◆ **Recorded information**:

********************

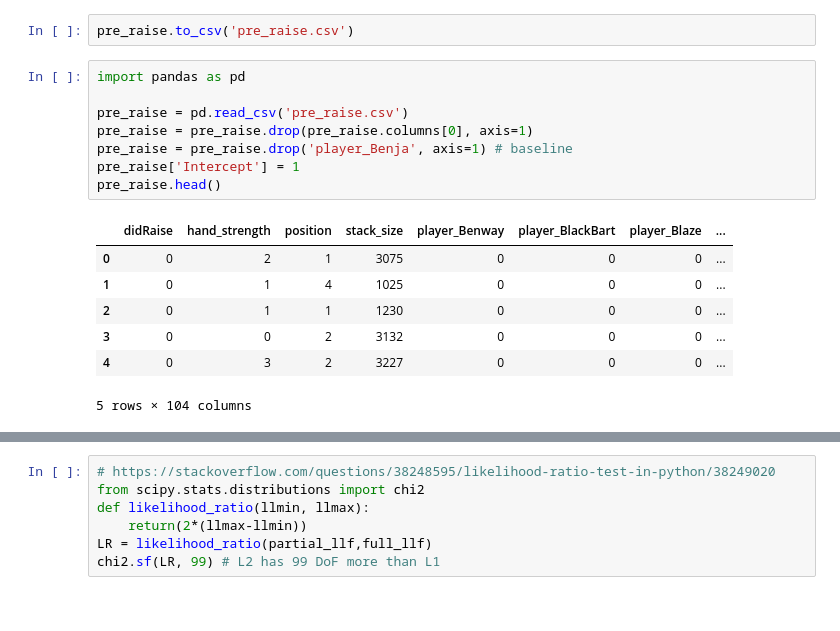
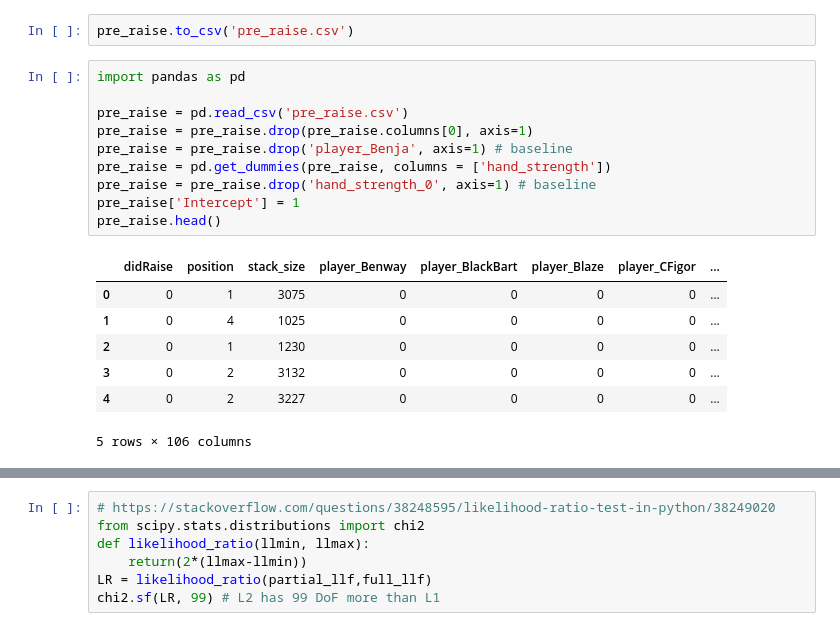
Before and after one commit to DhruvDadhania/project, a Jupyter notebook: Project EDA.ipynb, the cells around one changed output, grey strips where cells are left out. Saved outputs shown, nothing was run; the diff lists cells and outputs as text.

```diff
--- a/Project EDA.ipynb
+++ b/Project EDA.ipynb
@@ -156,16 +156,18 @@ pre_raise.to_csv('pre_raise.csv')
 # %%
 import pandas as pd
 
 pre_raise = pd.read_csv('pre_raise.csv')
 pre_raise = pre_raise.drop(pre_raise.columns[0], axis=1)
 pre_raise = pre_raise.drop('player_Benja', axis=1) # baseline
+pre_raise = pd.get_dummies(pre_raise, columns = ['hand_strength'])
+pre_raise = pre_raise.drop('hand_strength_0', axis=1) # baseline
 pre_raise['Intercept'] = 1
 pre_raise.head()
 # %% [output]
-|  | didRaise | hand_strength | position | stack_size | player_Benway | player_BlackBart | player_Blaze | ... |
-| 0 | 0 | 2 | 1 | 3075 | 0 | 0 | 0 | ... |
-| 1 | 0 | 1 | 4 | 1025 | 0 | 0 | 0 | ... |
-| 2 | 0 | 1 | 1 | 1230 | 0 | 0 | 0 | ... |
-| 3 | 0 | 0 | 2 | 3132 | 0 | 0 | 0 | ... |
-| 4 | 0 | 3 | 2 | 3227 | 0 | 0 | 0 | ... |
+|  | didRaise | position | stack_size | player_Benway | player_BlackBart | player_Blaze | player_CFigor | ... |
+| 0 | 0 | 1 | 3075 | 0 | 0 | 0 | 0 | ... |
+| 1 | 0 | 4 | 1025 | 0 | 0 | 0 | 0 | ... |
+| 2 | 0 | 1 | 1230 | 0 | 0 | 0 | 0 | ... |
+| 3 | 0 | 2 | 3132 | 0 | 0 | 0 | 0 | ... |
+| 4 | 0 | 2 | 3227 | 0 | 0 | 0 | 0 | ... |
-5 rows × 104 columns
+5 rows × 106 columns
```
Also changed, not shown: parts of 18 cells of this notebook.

********************

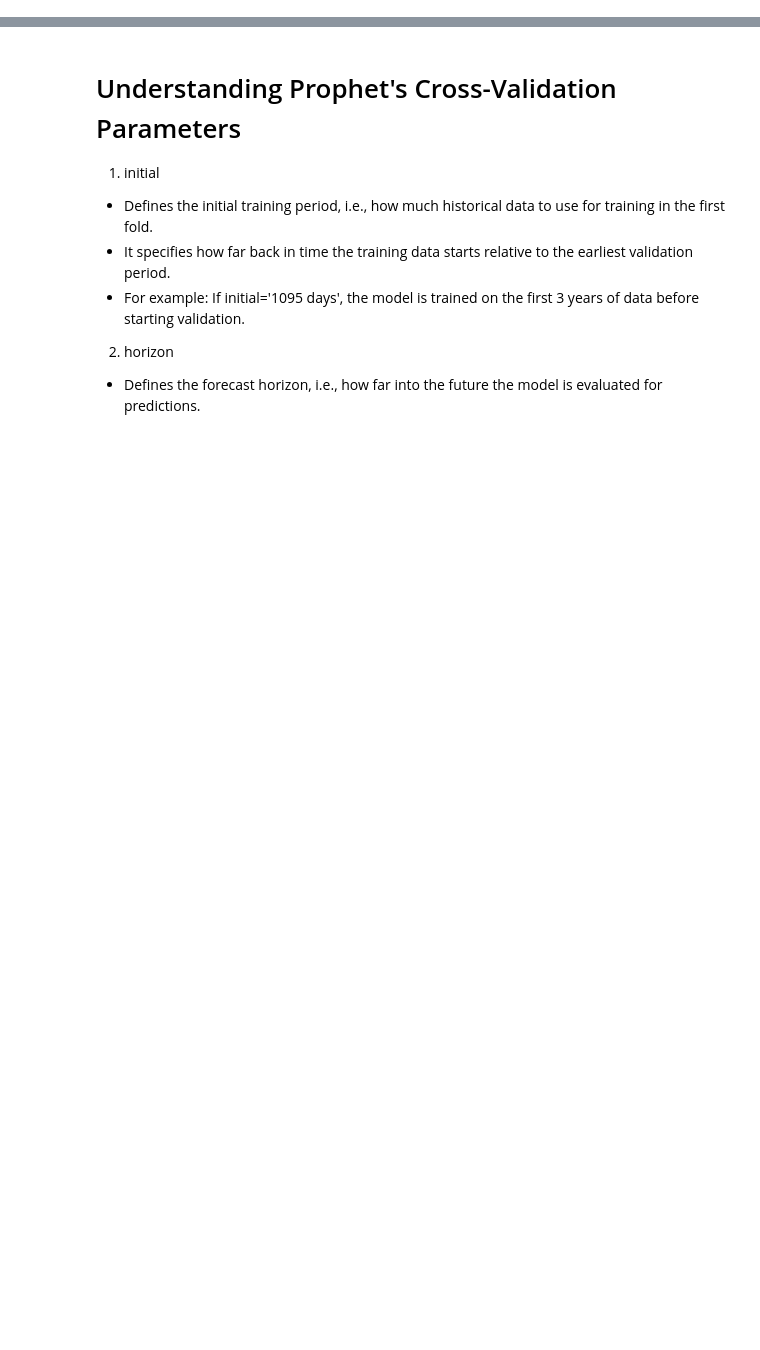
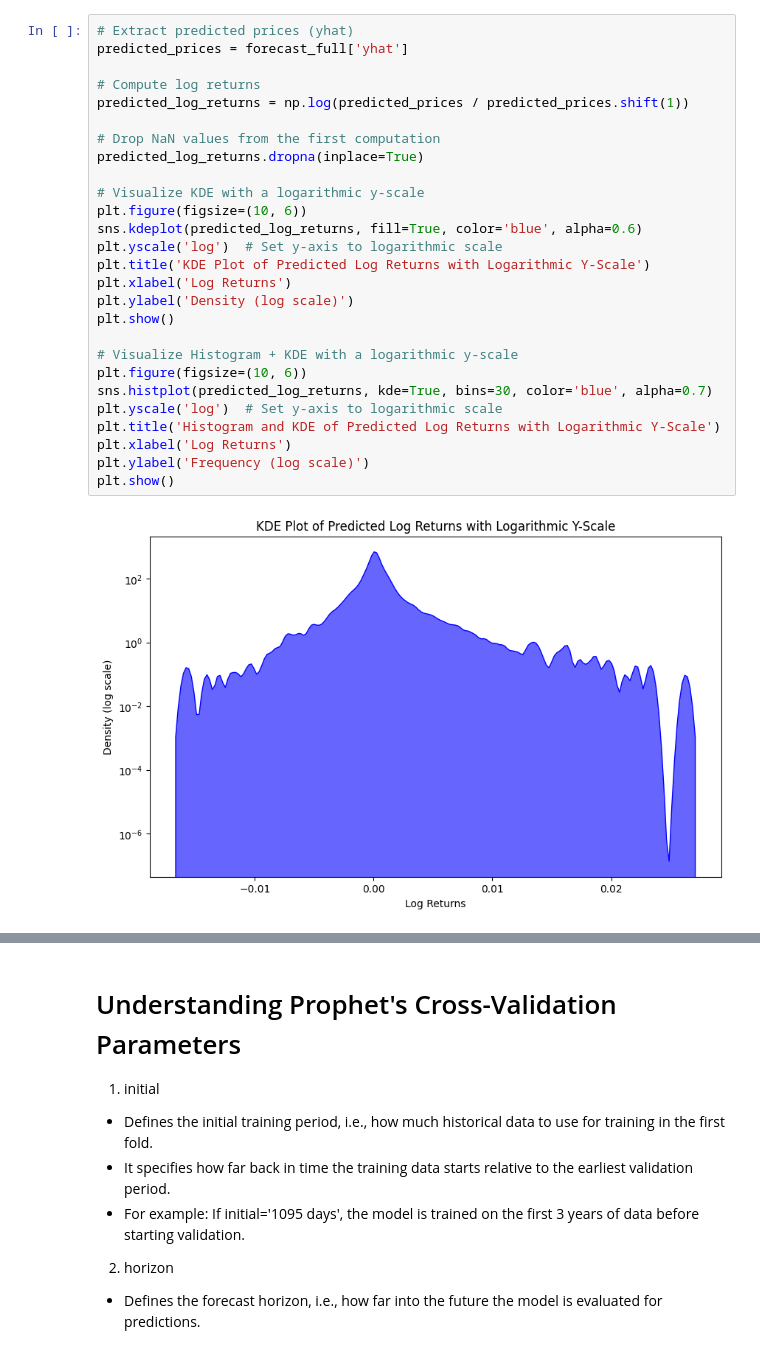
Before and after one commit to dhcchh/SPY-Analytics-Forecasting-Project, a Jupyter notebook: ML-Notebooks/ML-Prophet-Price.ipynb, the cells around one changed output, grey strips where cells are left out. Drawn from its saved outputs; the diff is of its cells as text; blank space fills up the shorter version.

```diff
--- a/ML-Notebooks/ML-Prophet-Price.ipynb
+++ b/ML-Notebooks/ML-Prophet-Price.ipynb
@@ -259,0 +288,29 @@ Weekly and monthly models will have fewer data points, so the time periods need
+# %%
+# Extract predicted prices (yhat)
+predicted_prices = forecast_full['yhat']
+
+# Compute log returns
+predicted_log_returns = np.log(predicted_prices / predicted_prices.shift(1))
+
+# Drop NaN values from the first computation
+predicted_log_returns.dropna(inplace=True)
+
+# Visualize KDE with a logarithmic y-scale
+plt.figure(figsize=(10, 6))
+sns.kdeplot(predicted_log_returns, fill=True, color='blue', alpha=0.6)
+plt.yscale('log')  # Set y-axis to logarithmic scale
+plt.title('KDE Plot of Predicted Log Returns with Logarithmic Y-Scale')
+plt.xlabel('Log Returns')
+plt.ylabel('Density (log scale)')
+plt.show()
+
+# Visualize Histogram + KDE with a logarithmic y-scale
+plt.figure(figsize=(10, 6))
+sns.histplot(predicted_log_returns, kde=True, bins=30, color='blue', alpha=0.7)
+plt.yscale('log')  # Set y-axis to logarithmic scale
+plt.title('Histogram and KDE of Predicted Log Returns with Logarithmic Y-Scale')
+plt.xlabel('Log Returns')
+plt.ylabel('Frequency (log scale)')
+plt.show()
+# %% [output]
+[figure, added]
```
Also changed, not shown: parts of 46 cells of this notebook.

********************

◆ **Try it**:
Return the lines of the records that include the string "Notebooks".

◆ **Result**:
Before and after one commit to dhcchh/SPY-Analytics-Forecasting-Project, a Jupyter notebook: ML-Notebooks/ML-Prophet-Price.ipynb, the cells around one changed output, grey strips where cells are left out. Drawn from its saved outputs; the diff is of its cells as text; blank space fills up the shorter version.
--- a/ML-Notebooks/ML-Prophet-Price.ipynb
+++ b/ML-Notebooks/ML-Prophet-Price.ipynb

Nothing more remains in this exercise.